Closer Look Series: Topics, Issues and Controversies in Corporate Governance, No. CGRP-10, By David F. Larcker, James Irvin Miller Professor of Accounting, Director of Stanford Graduate School of Business Corporate Governance Research Program And Brian Tayan, MBA ’03, Stanford GSB; Date: 9-15-2010
In recent years, there has been considerable debate as to whether CEO compensation is actually correlated with performance in U.S. companies. This issue is known as “pay for performance.” While the debate is often heated, there tends to be little in the way of concrete analysis to inform conclusions.
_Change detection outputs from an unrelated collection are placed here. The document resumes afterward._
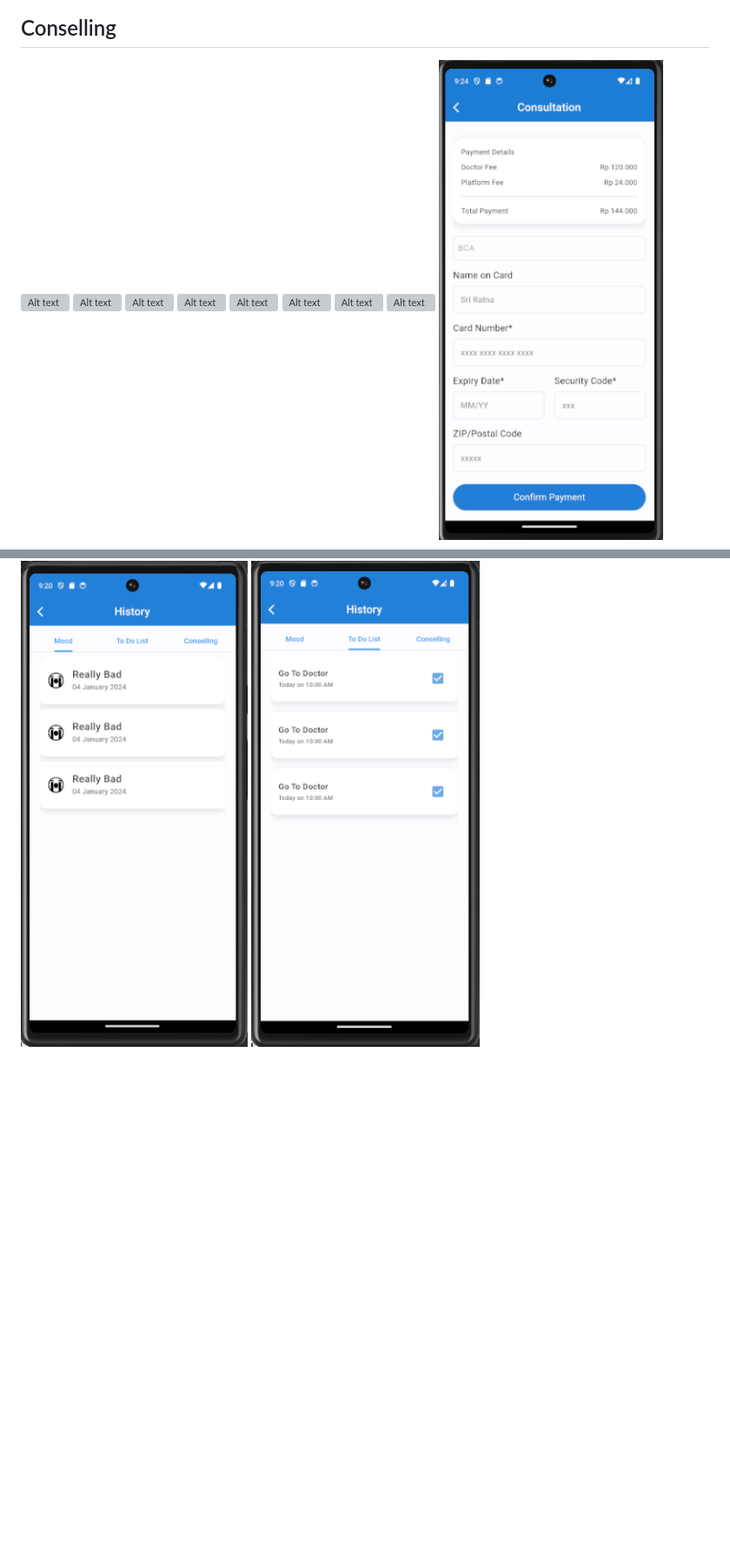
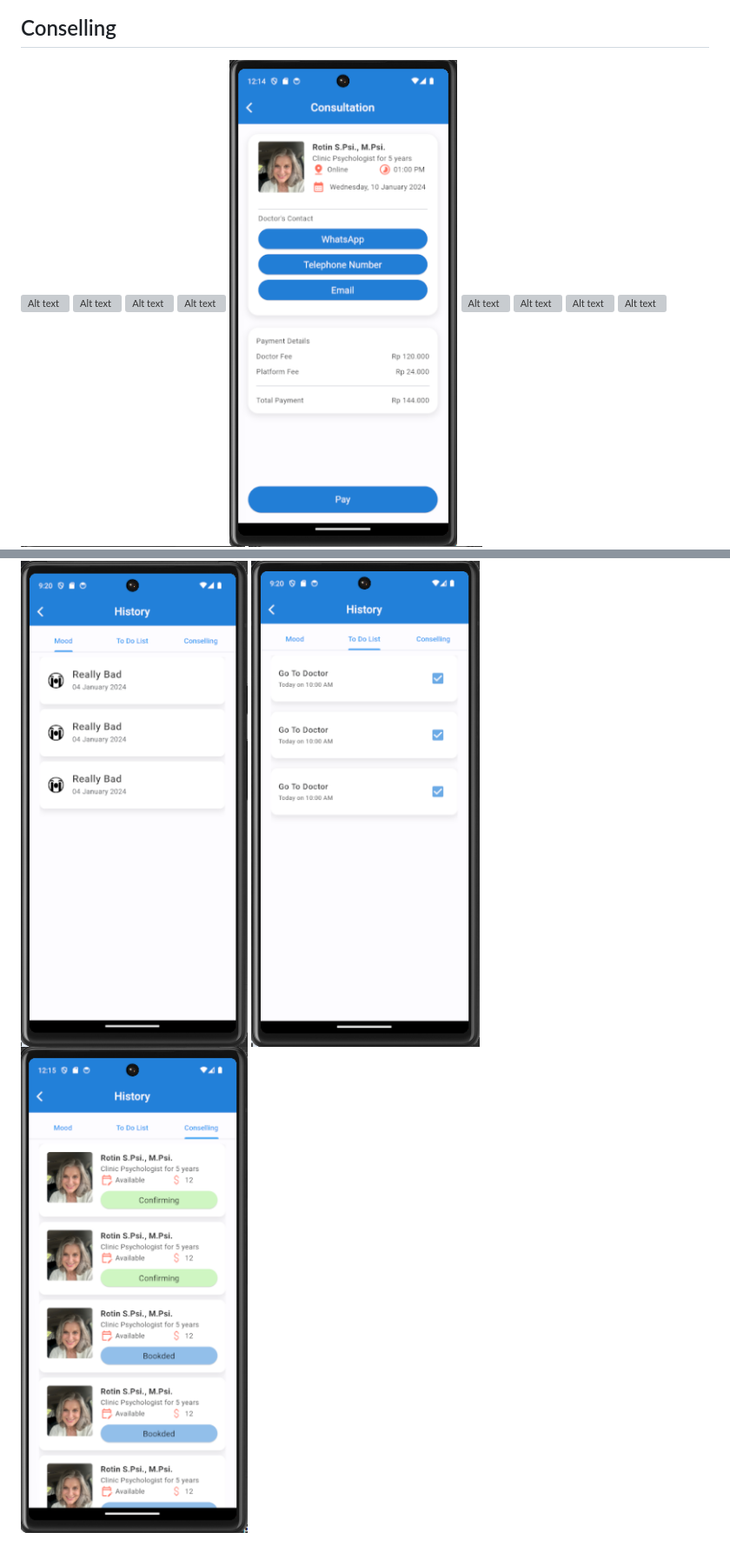
Before and after one commit to buddy-blues/Frontend-User, a Markdown page: README.md, 2 parts joined by grey strips. Shown: that part at 87% size. Rendered like a GitHub page; pictures changed too: image-39.png (added), image-40.png (added); blank space fills up the shorter version; grey boxes are pictures that could not be loaded.

Commit message:
add ss to readme

```diff
--- a/README.md
+++ b/README.md
@@ -60,6 +60,7 @@ A new Flutter project.
 ![Alt text](image-29.png)
 ![Alt text](image-30.png)
 ![Alt text](image-31.png)
+![Alt text](image-39.png)
 ![Alt text](image-32.png)
 ![Alt text](image-33.png)
 ![Alt text](image-34.png)
@@ -74,3 +75,4 @@ A new Flutter project.
 ## History Page
 ![Alt text](image-26.png)
 ![Alt text](image-27.png)
+![Alt text](image-40.png)
```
We explain an important new method for measuring pay for performance. This involves examining the sensitivity of CEO equity ownership to potential large-scale changes in the stock price. We explain how the convexity of this relationship can give shareholders and stakeholders a better understanding of the incentives that the company is offering to its CEO. We also explain that it is important to review this information in the context of the company’s strategy to determine whether potential payments are appropriate and whether they encourage “excessive” risk taking.